Besides a rain garden, the site is also slated to get some public art. The Ann Arbor Public Arts Commission has selected it as a location for for a public art installation. Hancock said the commission is in the preliminary stages of picking an artist, so it’s too early to know exactly what the art will be.
“Right now it’s an open slate,” he said.
“We’re going to put in a path around the garden, and our budget includes putting in a bench and a tree or two. So the artist could work with that, or decide to do something different. But we want the art and the garden to be integrated.”
Hancock said the budget for the rain garden itself was $25,440 with a $2,500 contingency fund. He expects the garden and installation to be completed by next spring.

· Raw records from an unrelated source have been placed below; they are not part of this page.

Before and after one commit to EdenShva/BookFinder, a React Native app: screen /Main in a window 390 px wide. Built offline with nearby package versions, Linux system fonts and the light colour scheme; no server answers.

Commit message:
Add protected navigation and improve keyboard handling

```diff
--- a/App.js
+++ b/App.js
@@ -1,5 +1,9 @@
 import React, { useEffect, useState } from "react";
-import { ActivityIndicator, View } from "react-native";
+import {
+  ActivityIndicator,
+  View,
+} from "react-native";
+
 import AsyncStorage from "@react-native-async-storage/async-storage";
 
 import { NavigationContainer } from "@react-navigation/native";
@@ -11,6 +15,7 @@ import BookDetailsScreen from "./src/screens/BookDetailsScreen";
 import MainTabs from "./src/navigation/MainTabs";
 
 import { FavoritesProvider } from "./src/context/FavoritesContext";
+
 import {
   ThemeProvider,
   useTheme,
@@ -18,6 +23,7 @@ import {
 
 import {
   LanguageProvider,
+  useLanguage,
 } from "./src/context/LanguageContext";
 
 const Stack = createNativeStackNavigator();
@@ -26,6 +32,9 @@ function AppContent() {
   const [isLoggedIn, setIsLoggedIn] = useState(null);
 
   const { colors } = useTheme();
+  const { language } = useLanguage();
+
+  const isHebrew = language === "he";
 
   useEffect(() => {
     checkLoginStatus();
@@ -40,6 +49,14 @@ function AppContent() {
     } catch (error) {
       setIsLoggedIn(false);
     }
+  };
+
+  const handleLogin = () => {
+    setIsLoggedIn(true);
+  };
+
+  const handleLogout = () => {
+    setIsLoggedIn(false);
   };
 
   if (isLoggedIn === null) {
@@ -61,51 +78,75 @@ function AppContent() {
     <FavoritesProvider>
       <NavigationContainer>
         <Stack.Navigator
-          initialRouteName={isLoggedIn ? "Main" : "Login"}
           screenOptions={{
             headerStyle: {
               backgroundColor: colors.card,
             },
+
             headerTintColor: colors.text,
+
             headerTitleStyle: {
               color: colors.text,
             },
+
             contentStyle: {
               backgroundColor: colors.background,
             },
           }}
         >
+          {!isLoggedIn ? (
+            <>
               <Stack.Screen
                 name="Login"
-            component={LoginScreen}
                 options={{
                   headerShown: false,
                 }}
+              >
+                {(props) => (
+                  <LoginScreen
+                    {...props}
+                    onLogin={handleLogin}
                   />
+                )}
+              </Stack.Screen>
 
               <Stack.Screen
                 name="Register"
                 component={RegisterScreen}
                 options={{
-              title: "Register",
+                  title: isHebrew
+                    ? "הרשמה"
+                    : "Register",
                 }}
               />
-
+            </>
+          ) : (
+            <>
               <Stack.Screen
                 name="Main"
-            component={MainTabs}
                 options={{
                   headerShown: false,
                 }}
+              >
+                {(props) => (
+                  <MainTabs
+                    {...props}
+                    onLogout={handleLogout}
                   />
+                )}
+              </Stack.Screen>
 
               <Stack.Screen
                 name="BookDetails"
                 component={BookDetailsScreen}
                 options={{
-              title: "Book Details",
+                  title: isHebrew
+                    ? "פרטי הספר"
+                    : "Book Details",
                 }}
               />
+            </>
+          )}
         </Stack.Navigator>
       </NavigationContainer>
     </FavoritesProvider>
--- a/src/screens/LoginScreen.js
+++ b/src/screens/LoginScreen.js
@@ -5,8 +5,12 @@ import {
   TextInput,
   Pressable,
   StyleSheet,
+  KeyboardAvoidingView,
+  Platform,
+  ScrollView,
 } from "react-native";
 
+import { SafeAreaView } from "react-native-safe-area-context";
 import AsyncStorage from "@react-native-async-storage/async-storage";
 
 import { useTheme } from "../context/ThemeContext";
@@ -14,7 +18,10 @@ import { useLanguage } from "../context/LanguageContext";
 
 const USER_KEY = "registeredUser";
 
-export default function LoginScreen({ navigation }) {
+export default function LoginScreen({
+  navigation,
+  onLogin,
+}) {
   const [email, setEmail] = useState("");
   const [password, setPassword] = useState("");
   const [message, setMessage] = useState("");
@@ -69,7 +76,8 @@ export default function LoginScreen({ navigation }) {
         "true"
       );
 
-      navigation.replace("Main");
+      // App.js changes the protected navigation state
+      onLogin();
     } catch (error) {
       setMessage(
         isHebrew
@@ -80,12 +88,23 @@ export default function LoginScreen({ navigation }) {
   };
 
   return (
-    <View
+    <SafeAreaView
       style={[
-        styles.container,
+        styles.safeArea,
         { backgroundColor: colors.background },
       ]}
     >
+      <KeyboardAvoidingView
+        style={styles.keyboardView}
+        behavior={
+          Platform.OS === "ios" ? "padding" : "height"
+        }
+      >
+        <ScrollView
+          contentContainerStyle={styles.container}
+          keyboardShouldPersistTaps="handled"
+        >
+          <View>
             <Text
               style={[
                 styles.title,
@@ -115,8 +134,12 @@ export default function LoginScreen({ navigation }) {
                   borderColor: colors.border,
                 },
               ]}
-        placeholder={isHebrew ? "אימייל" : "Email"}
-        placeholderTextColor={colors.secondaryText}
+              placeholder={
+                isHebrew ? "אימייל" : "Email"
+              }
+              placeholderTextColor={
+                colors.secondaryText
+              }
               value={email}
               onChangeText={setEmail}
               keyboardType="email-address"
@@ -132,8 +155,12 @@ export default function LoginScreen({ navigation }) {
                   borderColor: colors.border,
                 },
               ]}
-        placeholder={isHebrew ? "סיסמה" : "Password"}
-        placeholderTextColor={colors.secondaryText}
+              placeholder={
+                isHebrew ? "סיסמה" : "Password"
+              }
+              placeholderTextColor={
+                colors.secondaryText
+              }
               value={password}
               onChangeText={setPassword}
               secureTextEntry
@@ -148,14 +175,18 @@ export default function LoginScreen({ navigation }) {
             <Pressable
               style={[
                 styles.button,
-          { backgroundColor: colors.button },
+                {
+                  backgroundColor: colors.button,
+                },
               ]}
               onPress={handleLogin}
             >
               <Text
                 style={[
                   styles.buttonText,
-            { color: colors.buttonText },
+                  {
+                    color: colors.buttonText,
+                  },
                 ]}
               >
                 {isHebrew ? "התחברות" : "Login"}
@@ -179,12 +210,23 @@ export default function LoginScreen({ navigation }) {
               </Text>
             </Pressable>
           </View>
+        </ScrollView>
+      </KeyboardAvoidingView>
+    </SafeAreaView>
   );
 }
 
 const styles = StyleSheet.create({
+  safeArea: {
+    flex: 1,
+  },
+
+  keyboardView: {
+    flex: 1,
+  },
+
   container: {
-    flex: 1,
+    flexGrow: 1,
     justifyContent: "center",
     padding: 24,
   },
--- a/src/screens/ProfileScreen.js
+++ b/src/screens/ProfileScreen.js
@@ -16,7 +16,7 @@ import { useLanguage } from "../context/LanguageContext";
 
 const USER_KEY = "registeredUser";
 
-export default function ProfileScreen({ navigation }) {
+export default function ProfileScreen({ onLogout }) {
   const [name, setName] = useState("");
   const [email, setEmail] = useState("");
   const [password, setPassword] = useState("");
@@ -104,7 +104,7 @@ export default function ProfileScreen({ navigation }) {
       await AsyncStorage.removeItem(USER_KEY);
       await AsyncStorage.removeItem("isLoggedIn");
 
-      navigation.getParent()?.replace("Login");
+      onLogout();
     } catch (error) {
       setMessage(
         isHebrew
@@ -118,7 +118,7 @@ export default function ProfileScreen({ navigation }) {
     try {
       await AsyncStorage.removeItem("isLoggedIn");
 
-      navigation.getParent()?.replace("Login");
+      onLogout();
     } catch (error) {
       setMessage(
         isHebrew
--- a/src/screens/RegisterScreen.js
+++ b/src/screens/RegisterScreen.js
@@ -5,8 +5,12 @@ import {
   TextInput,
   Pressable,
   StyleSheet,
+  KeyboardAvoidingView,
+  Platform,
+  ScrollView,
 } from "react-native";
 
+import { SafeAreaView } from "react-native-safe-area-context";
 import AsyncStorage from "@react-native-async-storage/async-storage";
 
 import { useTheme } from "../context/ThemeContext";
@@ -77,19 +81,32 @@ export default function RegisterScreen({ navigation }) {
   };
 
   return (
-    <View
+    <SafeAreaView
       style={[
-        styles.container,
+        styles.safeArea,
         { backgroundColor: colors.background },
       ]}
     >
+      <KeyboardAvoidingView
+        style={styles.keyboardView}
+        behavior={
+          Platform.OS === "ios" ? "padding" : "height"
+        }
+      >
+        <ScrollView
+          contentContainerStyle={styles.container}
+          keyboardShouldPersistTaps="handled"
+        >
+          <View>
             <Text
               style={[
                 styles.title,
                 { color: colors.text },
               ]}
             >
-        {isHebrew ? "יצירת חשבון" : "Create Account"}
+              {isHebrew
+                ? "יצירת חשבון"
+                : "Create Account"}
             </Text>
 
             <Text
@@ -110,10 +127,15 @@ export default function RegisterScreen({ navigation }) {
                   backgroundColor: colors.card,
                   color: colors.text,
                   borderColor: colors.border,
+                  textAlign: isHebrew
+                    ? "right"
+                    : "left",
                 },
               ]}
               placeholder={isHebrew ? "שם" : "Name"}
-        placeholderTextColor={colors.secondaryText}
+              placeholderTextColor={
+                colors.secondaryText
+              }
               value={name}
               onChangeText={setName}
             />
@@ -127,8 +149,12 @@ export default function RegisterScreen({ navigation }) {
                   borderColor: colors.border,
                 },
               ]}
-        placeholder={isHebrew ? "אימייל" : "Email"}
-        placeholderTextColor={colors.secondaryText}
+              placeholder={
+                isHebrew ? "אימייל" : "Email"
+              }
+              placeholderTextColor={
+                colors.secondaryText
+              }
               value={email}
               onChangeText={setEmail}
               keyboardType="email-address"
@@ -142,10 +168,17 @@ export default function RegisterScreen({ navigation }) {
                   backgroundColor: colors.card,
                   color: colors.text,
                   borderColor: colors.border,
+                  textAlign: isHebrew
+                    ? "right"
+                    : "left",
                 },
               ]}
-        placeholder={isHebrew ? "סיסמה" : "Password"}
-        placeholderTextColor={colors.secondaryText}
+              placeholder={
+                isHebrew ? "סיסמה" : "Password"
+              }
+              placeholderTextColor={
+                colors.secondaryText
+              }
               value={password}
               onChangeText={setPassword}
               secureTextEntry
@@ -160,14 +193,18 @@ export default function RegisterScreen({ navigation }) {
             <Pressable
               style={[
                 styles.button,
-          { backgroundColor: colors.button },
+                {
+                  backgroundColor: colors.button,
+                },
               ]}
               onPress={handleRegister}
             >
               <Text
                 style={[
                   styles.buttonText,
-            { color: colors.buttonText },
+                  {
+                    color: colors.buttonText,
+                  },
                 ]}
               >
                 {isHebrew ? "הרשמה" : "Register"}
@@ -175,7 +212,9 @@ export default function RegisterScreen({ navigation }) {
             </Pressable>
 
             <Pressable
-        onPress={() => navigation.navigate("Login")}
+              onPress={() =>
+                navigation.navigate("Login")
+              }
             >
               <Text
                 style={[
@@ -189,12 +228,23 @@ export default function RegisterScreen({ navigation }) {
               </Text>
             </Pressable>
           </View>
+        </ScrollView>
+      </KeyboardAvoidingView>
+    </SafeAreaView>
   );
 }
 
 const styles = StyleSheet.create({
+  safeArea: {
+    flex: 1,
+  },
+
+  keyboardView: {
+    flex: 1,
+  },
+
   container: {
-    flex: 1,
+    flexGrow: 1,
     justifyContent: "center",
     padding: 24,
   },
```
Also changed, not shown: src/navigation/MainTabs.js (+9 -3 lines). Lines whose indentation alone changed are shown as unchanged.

The garden will be designed by Conservation Design Forum, which has an office on South Main Street.
“We haven’t made a any decisions on what plants will be in the garden yet,” said Patrick Judd, who is working on designing the garden. “But some plants you might see are the Blue Flag Iris, Marsh Blazing Star, Blue Vervain, and possibly even Showy Goldenrod.”
The Conservation Design Forum will work with the artist selected by the city to incorporate the art into the garden’s design.
Beal said he is looking forward to having something nicer across the street from his property than a deteriorating abandoned and boarded-up house. It was difficult to find a tenant for his property the last time he was leasing it, he said.
"We showed the property to 10 tenants, and five said they would not even remotely consider it because of the property across the street," he said.
"It was a direct negative impact to the neighborhood and the businesses around it."
Hancock said missing paperwork from the purchase of the property in the 1970s held up the city’s purchase of the property. The previous owner’s name was still on the title and it took attorneys and the current owner 9 months to solve the issue.
During that time, appraisals were made on the property and lead and asbestos surveys were done.
The next step after the meeting is for the building to be demolished. Beal said his company has set a preliminary timeline for that starting on Aug. 8, with the building completely gone by Aug. 10. These plans still have to be reviewed and approved by the city.